First Peoples Law is dedicated to defending and advancing Indigenous peoples' Aboriginal title, rights and Treaty rights.

Aboriginal Law Report

August 25, 2019

By Bruce McIvor

This week's edition includes a class action settlement, Treaty rights, self-government negotiations, a new national park reserve, and more.

 

In the News

The Trans Mountain pipeline is back in the headlines.

The Maliseet Grand Council was in court over New Brunswick's plan for a snowmobile hub in Mount Carleton Provincial Park.

Also in New Brunswick, the Wabanaki Loggers were in Provincial Court.

In Nova Scotia, Treaty rights were front and centre as the federal government seized several lobster traps.

The Manitoba government announced plans for a Mineral Development Fund. 

In the Yukon, the Peel Watershed Regional Land Use Plan was signed following years of legal battles.

The Thaidene Nene National Park Reserve was created.

Also in the Northwest Territories, self-government negotiations reached an impasse.

Grassy Narrows First Nation is urging Ottawa to reach a final agreement on a mercury treatment home.

The Anishinabek Nation Governance Agreement is one step closer to ratification.

The Rotinonhseshá:ka ne Kanehsatà:ke (People of the Longhouse) issued a list of demands to Ottawa.

The Algonquin Nation declared a state of emergency.

Salmon stocks, seals, and sea lions remain hot topics in BC.

Also in BC, federal funding was announced for a solar farm in Tsilhqot’in territory and protected areas in Tahltan territory.

FPL in the News

A huge thank you to my colleagues who have done me the honour of including me in the 2020 Edition of Best Lawyers in Canada in the field of Aboriginal Law.

I offered some commentary on the Federal Court of Appeal’s recent duty to consult decision in Squamish First Nation v. Canada (Fisheries and Oceans), 2019 FCA 216.

From the Courts

The Federal Court approved the Indian Day School Settlement Agreement.

Off the Press

This new book promises an insightful read on the history of the Numbered Treaties.

Here’s an informative comic portraying the ongoing battle for Indigenous rights in Dane-zaa territory.

Here’s an important case to follow on the constitutionality of Band Council residency requirements.

Lastly, here's a good overview of the intersection of Aboriginal rights law and private tort law.

Quote of the Week

"We caution anyone who decides to purchase land in Kanesatake, Kanien'kehá:ka homelands, or Oka and its surrounding municipalities of buyer beware, as this whole area remains contested land.”

Ellen Gabriel, Kanien’kehá:ka Mohawk activist and artist

Off the Bookshelf

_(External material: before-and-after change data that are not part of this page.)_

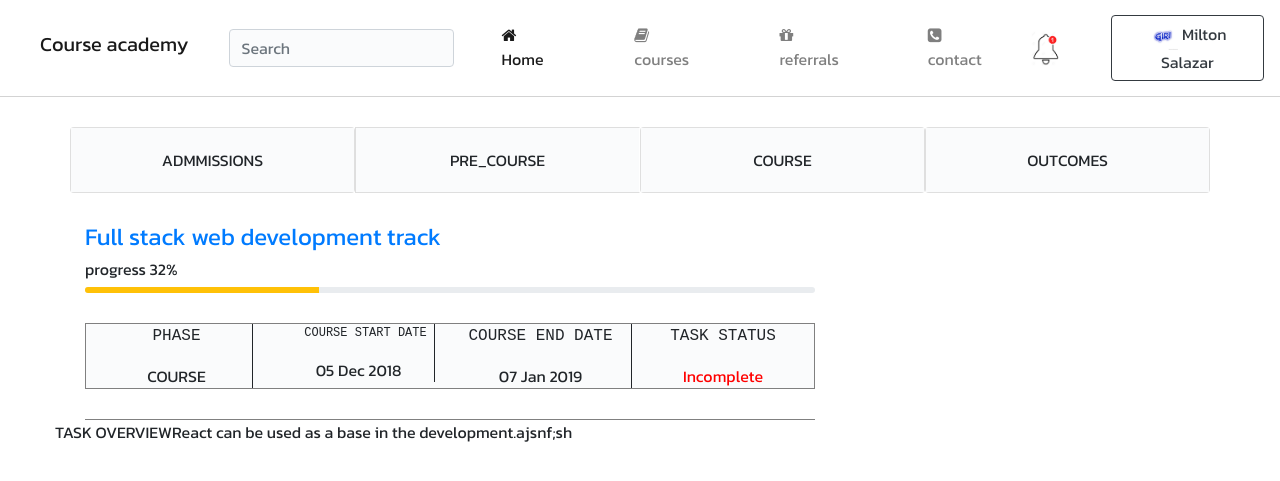
Repository: giribabu1997/html-layout
Page: task.html
An editor plug-in stored every save of this project. The page is shown before and after the next save, followed by the edit.
The browser window is 1280 px wide. The pictures show the whole page.
Some web fonts or font styles are not loaded; a fallback is used.

Above is the page before, as saved 2019-06-25 21:14:14.

After the next save:
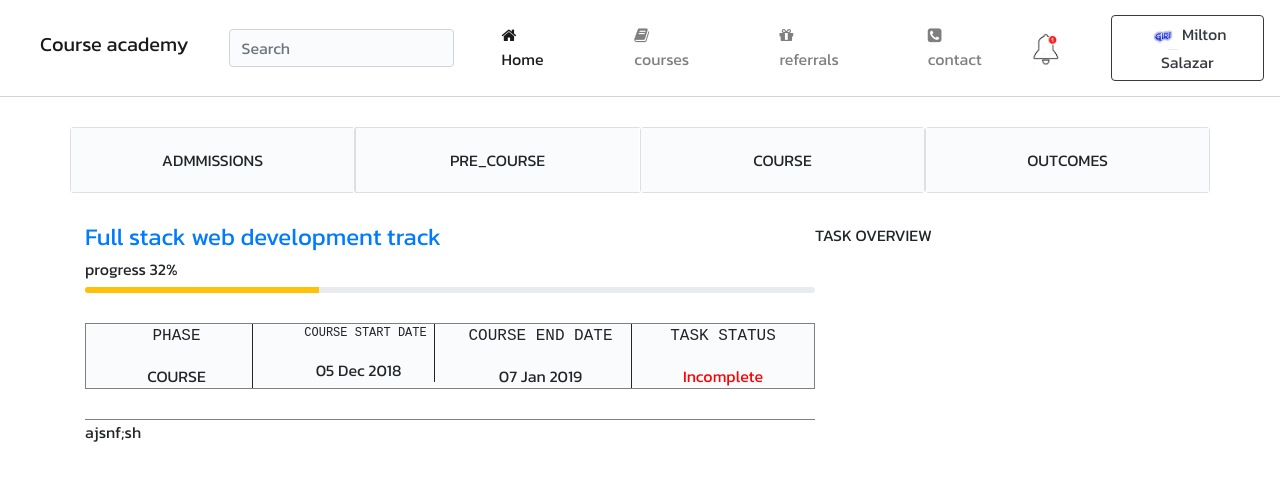
Saved 17 s later.
--- a/task.html
+++ b/task.html
@@ -145,7 +145,7 @@
             </div>
             <div class="row">
                 <h>TASK OVERVIEW</h>
-                <p style="width"> React can be used as a base in the development.
+
                 </p>
             </div>
             <div class="col-4">
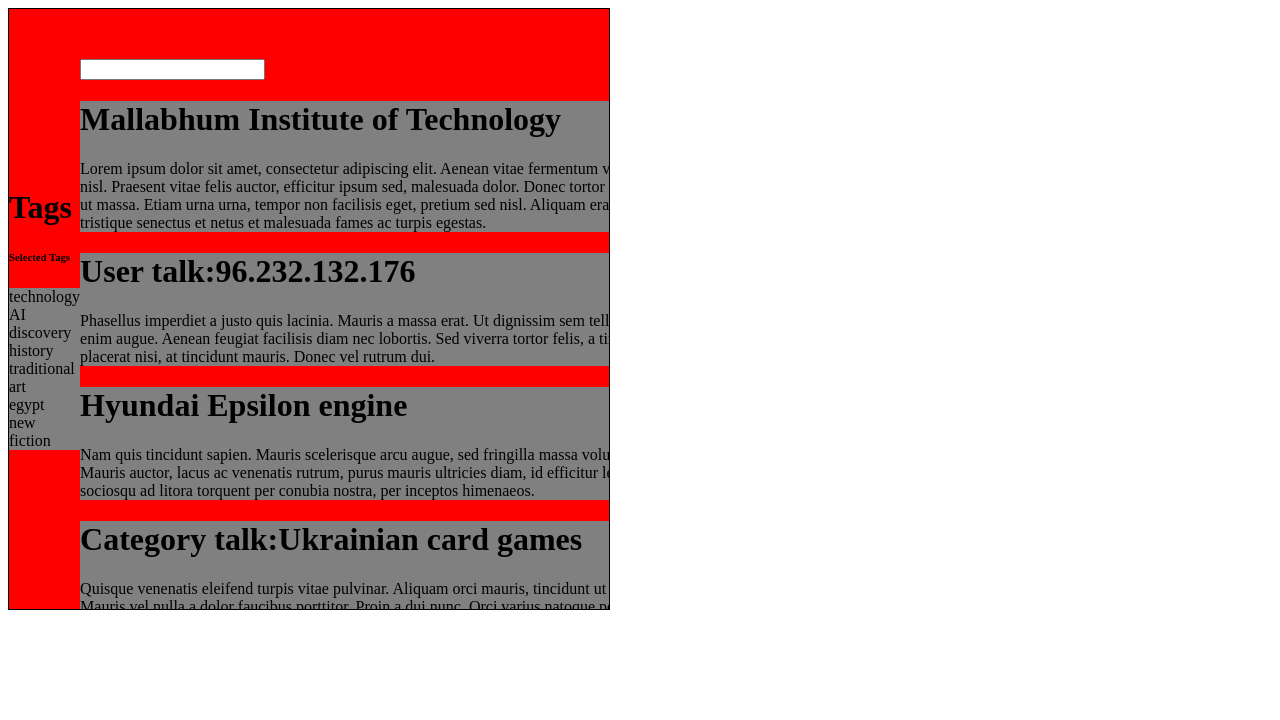
Repository: KelaiAffaf/bridger
Page: /
An editor plug-in stored every save of this project. The page is shown before and after the next save, followed by the edit.
The browser window is 1280 px wide. The pictures show the whole page.
The project was rebuilt for these pictures with package versions that can differ from the ones it lists, and the page was loaded fresh each time. Also part of the build but not shown: vite.config.js.

Above is the page before, as saved 2023-06-08 11:21:15.

After the next save:
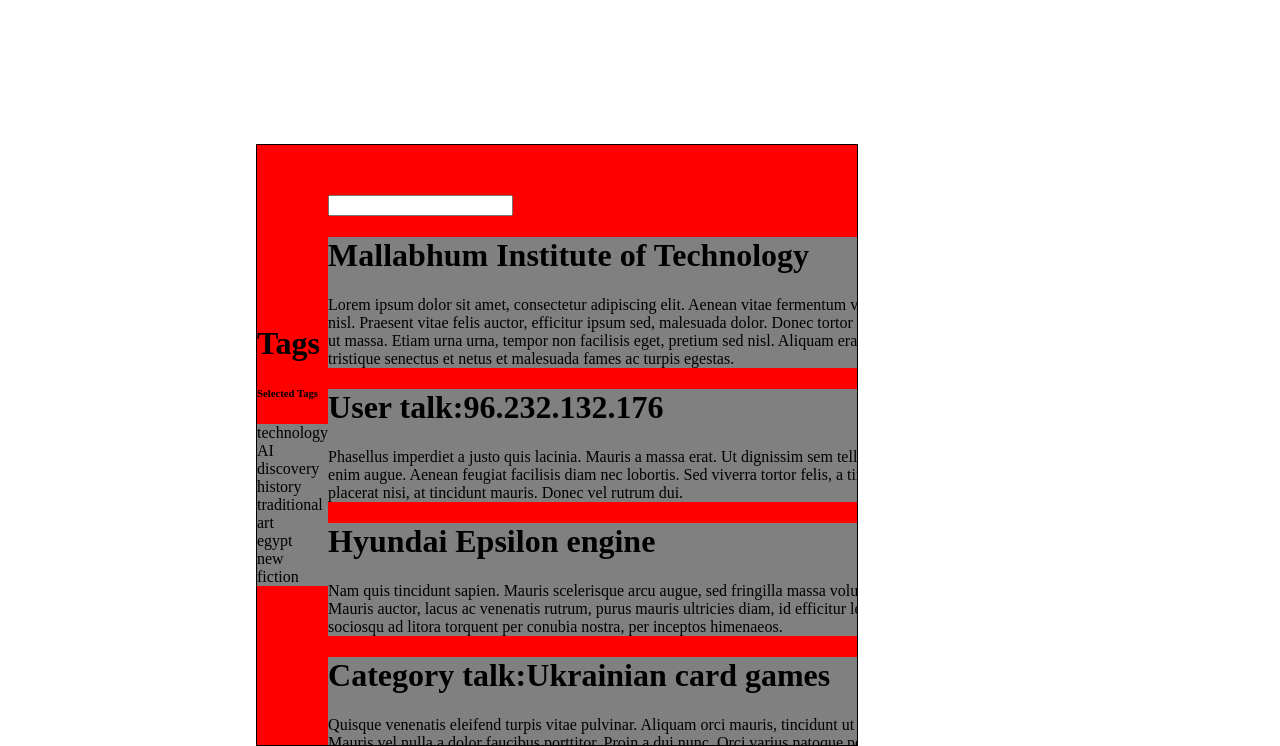
Saved 10 s later.
--- a/src/App.jsx
+++ b/src/App.jsx
@@ -36,9 +36,9 @@
       border: "1px solid black",
       backgroundColor: "red",
       overflow: "hidden",
-      // position: "absolute",
-      // top: "20%",
-      // left: "20%",
+      position: "absolute",
+      top: "20%",
+      left: "20%",
     }}
       >
       <div>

“You have a system inherently exploitative and unjust. Inherently cruel and inhumane, heedless of human values, and your job is to make such a system appear legitimate and moral by acting as though justice, as though human rights and human dignity could actually exist in that society - when obviously no such thing is possible.”

Philip Roth, Portnoy’s Complaint (1969)

Download our new eBook for free

Our new book, Canadian Aboriginal Law in 2018: Essays and Case Summaries, is now available as a free download through our website.


Bruce McIvor, lawyer and historian, is principal of First Peoples Law Corporation.  Download Bruce's bio.

For more First Peoples Law comments see our publications page.

Sign up for notification of our blog posts.

Follow us on  @firstpeopleslaw

Like us on  Facebook 

Follow us on  LinkedIn

This week's Aboriginal Law Report was produced with the assistance of Cody O'Neil.

Post a Comment
Captcha